ACTION ITEM: Down to the last line, print the material below verbatim.
___ EXERCISE INPUTS
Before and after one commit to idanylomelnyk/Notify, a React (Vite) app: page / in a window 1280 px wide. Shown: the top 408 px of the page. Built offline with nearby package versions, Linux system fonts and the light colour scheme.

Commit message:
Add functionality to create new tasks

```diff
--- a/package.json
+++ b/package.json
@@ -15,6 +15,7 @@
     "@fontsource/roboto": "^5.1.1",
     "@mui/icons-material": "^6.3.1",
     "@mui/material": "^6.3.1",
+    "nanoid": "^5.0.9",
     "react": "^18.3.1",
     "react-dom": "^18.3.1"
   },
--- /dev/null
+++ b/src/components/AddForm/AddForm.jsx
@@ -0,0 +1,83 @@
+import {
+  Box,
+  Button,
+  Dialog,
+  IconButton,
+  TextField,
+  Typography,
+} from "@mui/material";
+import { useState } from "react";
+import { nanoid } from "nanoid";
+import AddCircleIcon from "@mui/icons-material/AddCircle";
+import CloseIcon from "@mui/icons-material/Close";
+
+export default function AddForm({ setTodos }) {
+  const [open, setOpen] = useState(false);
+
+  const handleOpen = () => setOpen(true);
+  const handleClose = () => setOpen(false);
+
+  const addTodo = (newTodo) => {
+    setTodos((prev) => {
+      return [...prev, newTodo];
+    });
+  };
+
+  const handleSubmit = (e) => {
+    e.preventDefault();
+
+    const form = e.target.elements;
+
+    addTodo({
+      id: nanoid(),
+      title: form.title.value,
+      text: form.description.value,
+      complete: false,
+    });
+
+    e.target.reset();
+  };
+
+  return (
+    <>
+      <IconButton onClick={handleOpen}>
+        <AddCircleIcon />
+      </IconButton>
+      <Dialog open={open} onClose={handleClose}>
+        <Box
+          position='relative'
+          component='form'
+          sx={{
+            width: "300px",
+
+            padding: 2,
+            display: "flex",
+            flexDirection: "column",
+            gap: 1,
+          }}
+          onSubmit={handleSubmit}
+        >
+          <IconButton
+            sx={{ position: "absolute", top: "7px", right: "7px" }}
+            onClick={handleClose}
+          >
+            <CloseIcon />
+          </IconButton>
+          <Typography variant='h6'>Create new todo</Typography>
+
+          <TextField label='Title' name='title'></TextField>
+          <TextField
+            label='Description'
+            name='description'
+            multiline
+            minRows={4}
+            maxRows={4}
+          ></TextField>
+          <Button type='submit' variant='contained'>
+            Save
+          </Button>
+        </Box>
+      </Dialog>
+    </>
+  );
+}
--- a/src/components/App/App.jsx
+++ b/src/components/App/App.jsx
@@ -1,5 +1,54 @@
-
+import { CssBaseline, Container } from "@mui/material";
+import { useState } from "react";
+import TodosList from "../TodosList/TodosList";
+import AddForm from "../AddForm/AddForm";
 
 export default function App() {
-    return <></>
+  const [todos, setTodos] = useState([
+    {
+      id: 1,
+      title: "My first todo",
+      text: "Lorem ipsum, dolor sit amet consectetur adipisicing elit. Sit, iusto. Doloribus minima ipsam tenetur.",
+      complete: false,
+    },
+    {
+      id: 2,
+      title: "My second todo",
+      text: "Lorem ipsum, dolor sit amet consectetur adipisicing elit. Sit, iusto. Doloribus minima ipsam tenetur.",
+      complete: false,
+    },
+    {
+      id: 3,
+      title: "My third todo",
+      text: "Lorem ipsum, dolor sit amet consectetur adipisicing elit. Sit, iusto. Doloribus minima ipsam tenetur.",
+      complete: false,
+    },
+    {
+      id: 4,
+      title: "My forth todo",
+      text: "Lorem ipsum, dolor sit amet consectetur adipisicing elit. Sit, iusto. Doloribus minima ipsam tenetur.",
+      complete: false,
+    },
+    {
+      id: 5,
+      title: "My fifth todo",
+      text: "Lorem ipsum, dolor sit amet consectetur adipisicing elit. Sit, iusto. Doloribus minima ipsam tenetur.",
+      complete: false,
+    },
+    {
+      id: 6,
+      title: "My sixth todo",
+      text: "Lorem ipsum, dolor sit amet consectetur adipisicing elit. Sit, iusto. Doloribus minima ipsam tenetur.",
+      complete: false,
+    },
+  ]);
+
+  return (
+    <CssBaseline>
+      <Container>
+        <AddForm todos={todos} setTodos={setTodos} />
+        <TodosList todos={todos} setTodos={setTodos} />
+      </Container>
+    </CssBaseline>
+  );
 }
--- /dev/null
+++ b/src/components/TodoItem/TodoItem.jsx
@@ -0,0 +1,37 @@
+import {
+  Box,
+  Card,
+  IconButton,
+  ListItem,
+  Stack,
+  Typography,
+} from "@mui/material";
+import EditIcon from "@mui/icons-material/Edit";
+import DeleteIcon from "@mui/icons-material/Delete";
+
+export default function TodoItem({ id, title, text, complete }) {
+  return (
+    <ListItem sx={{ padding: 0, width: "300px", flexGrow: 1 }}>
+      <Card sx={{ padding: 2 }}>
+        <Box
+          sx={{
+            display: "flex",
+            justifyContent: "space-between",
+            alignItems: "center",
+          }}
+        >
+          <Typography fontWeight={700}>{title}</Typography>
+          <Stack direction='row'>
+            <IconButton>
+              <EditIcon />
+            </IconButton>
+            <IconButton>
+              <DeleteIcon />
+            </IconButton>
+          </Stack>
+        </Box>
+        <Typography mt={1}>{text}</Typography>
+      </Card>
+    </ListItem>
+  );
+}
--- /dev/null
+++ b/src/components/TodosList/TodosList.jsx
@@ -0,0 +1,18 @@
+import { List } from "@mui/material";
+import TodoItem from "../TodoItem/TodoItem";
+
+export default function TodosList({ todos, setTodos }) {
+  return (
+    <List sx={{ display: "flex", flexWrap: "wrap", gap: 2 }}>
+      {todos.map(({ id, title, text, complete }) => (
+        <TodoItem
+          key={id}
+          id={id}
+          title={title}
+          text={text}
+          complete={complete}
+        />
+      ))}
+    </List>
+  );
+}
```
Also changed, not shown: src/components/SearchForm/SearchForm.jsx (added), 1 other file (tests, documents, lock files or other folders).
______
ANSWER FOR THE TASK:
Before and after one commit to idanylomelnyk/Notify, a React (Vite) app: page / in a window 1280 px wide. Shown: the top 408 px of the page. Built offline with nearby package versions, Linux system fonts and the light colour scheme.

Commit message:
Add functionality to create new tasks

```diff
--- a/package.json
+++ b/package.json
@@ -15,6 +15,7 @@
     "@fontsource/roboto": "^5.1.1",
     "@mui/icons-material": "^6.3.1",
     "@mui/material": "^6.3.1",
+    "nanoid": "^5.0.9",
     "react": "^18.3.1",
     "react-dom": "^18.3.1"
   },
--- /dev/null
+++ b/src/components/AddForm/AddForm.jsx
@@ -0,0 +1,83 @@
+import {
+  Box,
+  Button,
+  Dialog,
+  IconButton,
+  TextField,
+  Typography,
+} from "@mui/material";
+import { useState } from "react";
+import { nanoid } from "nanoid";
+import AddCircleIcon from "@mui/icons-material/AddCircle";
+import CloseIcon from "@mui/icons-material/Close";
+
+export default function AddForm({ setTodos }) {
+  const [open, setOpen] = useState(false);
+
+  const handleOpen = () => setOpen(true);
+  const handleClose = () => setOpen(false);
+
+  const addTodo = (newTodo) => {
+    setTodos((prev) => {
+      return [...prev, newTodo];
+    });
+  };
+
+  const handleSubmit = (e) => {
+    e.preventDefault();
+
+    const form = e.target.elements;
+
+    addTodo({
+      id: nanoid(),
+      title: form.title.value,
+      text: form.description.value,
+      complete: false,
+    });
+
+    e.target.reset();
+  };
+
+  return (
+    <>
+      <IconButton onClick={handleOpen}>
+        <AddCircleIcon />
+      </IconButton>
+      <Dialog open={open} onClose={handleClose}>
+        <Box
+          position='relative'
+          component='form'
+          sx={{
+            width: "300px",
+
+            padding: 2,
+            display: "flex",
+            flexDirection: "column",
+            gap: 1,
+          }}
+          onSubmit={handleSubmit}
+        >
+          <IconButton
+            sx={{ position: "absolute", top: "7px", right: "7px" }}
+            onClick={handleClose}
+          >
+            <CloseIcon />
+          </IconButton>
+          <Typography variant='h6'>Create new todo</Typography>
+
+          <TextField label='Title' name='title'></TextField>
+          <TextField
+            label='Description'
+            name='description'
+            multiline
+            minRows={4}
+            maxRows={4}
+          ></TextField>
+          <Button type='submit' variant='contained'>
+            Save
+          </Button>
+        </Box>
+      </Dialog>
+    </>
+  );
+}
--- a/src/components/App/App.jsx
+++ b/src/components/App/App.jsx
@@ -1,5 +1,54 @@
-
+import { CssBaseline, Container } from "@mui/material";
+import { useState } from "react";
+import TodosList from "../TodosList/TodosList";
+import AddForm from "../AddForm/AddForm";
 
 export default function App() {
-    return <></>
+  const [todos, setTodos] = useState([
+    {
+      id: 1,
+      title: "My first todo",
+      text: "Lorem ipsum, dolor sit amet consectetur adipisicing elit. Sit, iusto. Doloribus minima ipsam tenetur.",
+      complete: false,
+    },
+    {
+      id: 2,
+      title: "My second todo",
+      text: "Lorem ipsum, dolor sit amet consectetur adipisicing elit. Sit, iusto. Doloribus minima ipsam tenetur.",
+      complete: false,
+    },
+    {
+      id: 3,
+      title: "My third todo",
+      text: "Lorem ipsum, dolor sit amet consectetur adipisicing elit. Sit, iusto. Doloribus minima ipsam tenetur.",
+      complete: false,
+    },
+    {
+      id: 4,
+      title: "My forth todo",
+      text: "Lorem ipsum, dolor sit amet consectetur adipisicing elit. Sit, iusto. Doloribus minima ipsam tenetur.",
+      complete: false,
+    },
+    {
+      id: 5,
+      title: "My fifth todo",
+      text: "Lorem ipsum, dolor sit amet consectetur adipisicing elit. Sit, iusto. Doloribus minima ipsam tenetur.",
+      complete: false,
+    },
+    {
+      id: 6,
+      title: "My sixth todo",
+      text: "Lorem ipsum, dolor sit amet consectetur adipisicing elit. Sit, iusto. Doloribus minima ipsam tenetur.",
+      complete: false,
+    },
+  ]);
+
+  return (
+    <CssBaseline>
+      <Container>
+        <AddForm todos={todos} setTodos={setTodos} />
+        <TodosList todos={todos} setTodos={setTodos} />
+      </Container>
+    </CssBaseline>
+  );
 }
--- /dev/null
+++ b/src/components/TodoItem/TodoItem.jsx
@@ -0,0 +1,37 @@
+import {
+  Box,
+  Card,
+  IconButton,
+  ListItem,
+  Stack,
+  Typography,
+} from "@mui/material";
+import EditIcon from "@mui/icons-material/Edit";
+import DeleteIcon from "@mui/icons-material/Delete";
+
+export default function TodoItem({ id, title, text, complete }) {
+  return (
+    <ListItem sx={{ padding: 0, width: "300px", flexGrow: 1 }}>
+      <Card sx={{ padding: 2 }}>
+        <Box
+          sx={{
+            display: "flex",
+            justifyContent: "space-between",
+            alignItems: "center",
+          }}
+        >
+          <Typography fontWeight={700}>{title}</Typography>
+          <Stack direction='row'>
+            <IconButton>
+              <EditIcon />
+            </IconButton>
+            <IconButton>
+              <DeleteIcon />
+            </IconButton>
+          </Stack>
+        </Box>
+        <Typography mt={1}>{text}</Typography>
+      </Card>
+    </ListItem>
+  );
+}
--- /dev/null
+++ b/src/components/TodosList/TodosList.jsx
@@ -0,0 +1,18 @@
+import { List } from "@mui/material";
+import TodoItem from "../TodoItem/TodoItem";
+
+export default function TodosList({ todos, setTodos }) {
+  return (
+    <List sx={{ display: "flex", flexWrap: "wrap", gap: 2 }}>
+      {todos.map(({ id, title, text, complete }) => (
+        <TodoItem
+          key={id}
+          id={id}
+          title={title}
+          text={text}
+          complete={complete}
+        />
+      ))}
+    </List>
+  );
+}
```
Also changed, not shown: src/components/SearchForm/SearchForm.jsx (added), 1 other file (tests, documents, lock files or other folders).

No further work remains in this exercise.